20 million Nigerians to Get Health Insurance Cover by 2030
By Adedapo Adesanya
Twenty million Nigerians have been targeted to be brought under health insurance nationwide over the course of 10 years, says the National Health Insurance Scheme (NHIS).
At a ceremony to mark the kick-off of enrolment of beneficiaries in Jigawa State, the Executive Secretary of the NHIS, Mr Mohammed Sambo, noted that the Basic Health Care Provision Fund BHCPF was part of the overall effort to achieve Universal Health Coverage (UHC) by 2030.
The NHIS chief was quoted in a statement issued by Mr Emmanuel Ononokpono, the NHIS Head of Media and Public Relations, as saying that through the programme, the most vulnerable of the most populous African country will have access to affordable minimum health care.
He said that the BHCPF which is provided for in section 11 of the National Health Act of 2014 guarantees the application of 1 per cent of Consolidated Revenue Fund (CRF) for funding of primary health care.
According to Mr Sambo, the commencement of enrolment of beneficiaries under the BHCPF is a strong indication of the commitment of the President Muhammadu Buhari administration towards health, noting that the implementation of the National Health Act, signed into law in 2014, only began under the watch of the current administration in 2019.
The NHIS head further disclosed that the scheme, which is one of the implementing agencies of the fund, was now properly positioned and equipped to provide effective oversight of the programme guided by the ongoing reforms of its operations.
On his part, the Governor of Jigawa State, Mr Mohammed Abubakar, who was represented by his deputy, Mr Umar Namadi, said that the launch was an important milestone in the pursuit of quality health care for citizens of the state, maintaining that the state government was committed to raising the health indices of its population.

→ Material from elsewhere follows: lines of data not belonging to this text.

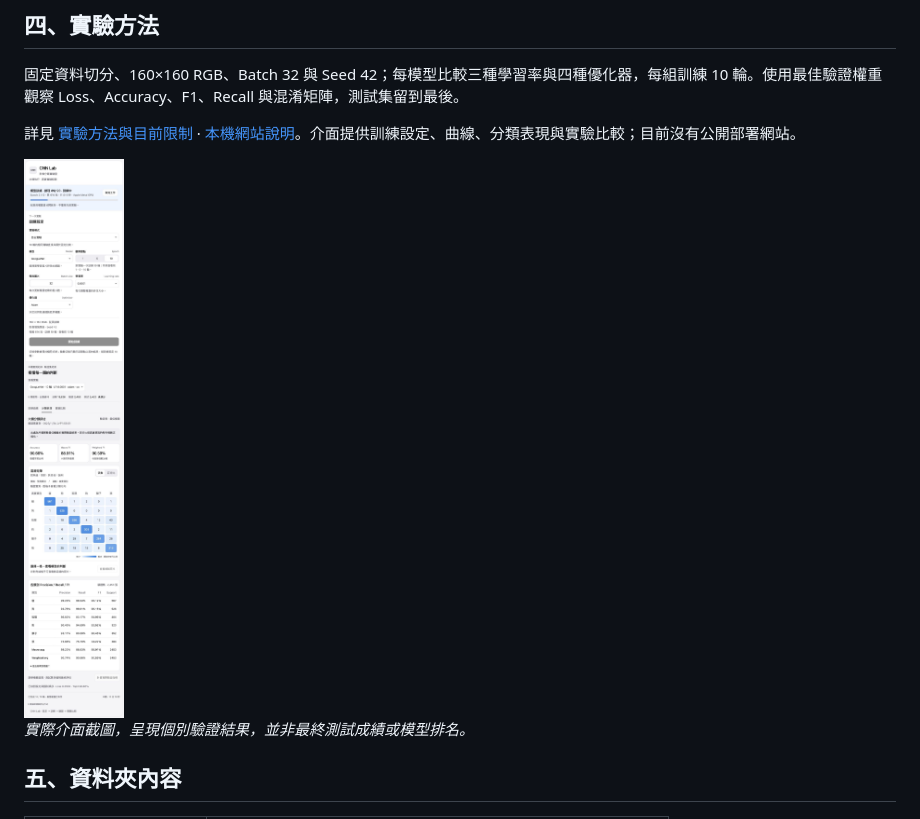
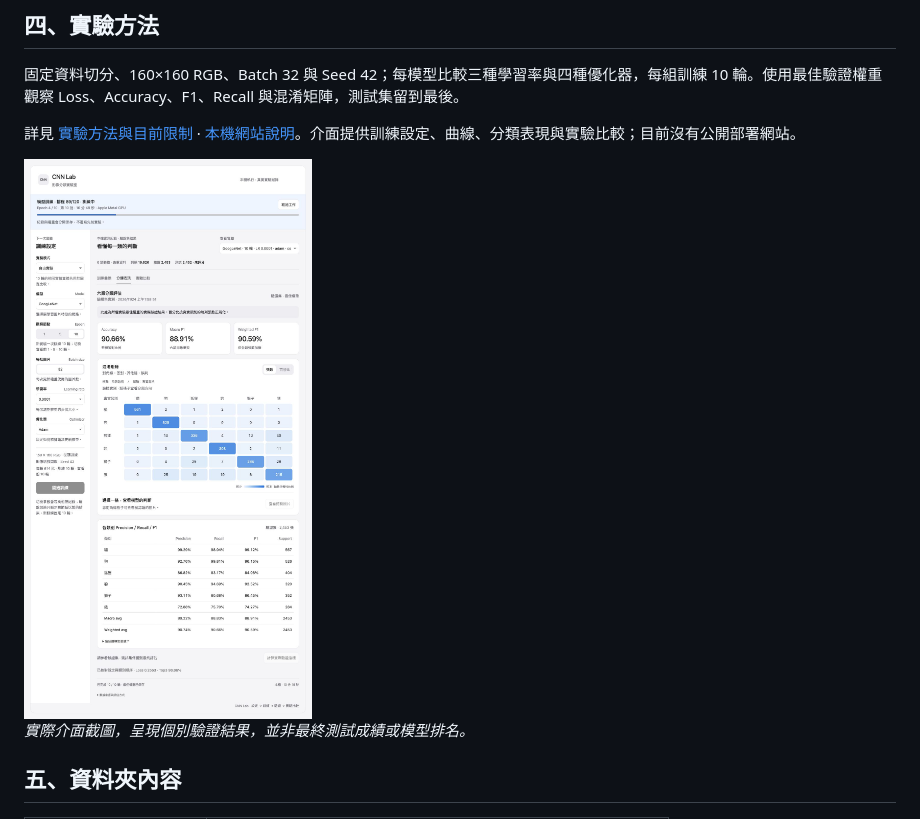
Before and after one commit to zihling-project-ai/dl_cnn_model_learning, a Markdown page: README.md, the part around the change. GitHub-like rendering; pictures changed too: docs/images/cnn-lab-classification.jpg.

Commit message:
Update README with wide desktop screenshot

```diff
--- a/README.md
+++ b/README.md
@@ -34,7 +34,7 @@ LeNet、AlexNet、AlexNet＋LRN、VGG16、VGG16＋BN、GoogLeNet、Inception v2
 
 詳見 [實驗方法與目前限制](docs/experiment-method.md) · [本機網站說明](webs/README.md)。介面提供訓練設定、曲線、分類表現與實驗比較；目前沒有公開部署網站。
 
-<img src="docs/images/cnn-lab-classification.jpg" alt="CNN Lab 訓練設定、混淆矩陣與六類分類指標" width="520">
+<img src="docs/images/cnn-lab-classification.jpg" alt="CNN Lab 訓練設定、混淆矩陣與六類分類指標" width="1000">
 
 *實際介面截圖，呈現個別驗證結果，並非最終測試成績或模型排名。*
 
```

Mr Namadi stated that the Jigawa State government has granted sponsorship to 60 citizens of the state to study medicine in China to bridge the human resource gap in the health care delivery system of the state, adding that the second batch of trainees was waiting in line to benefit from the medical course.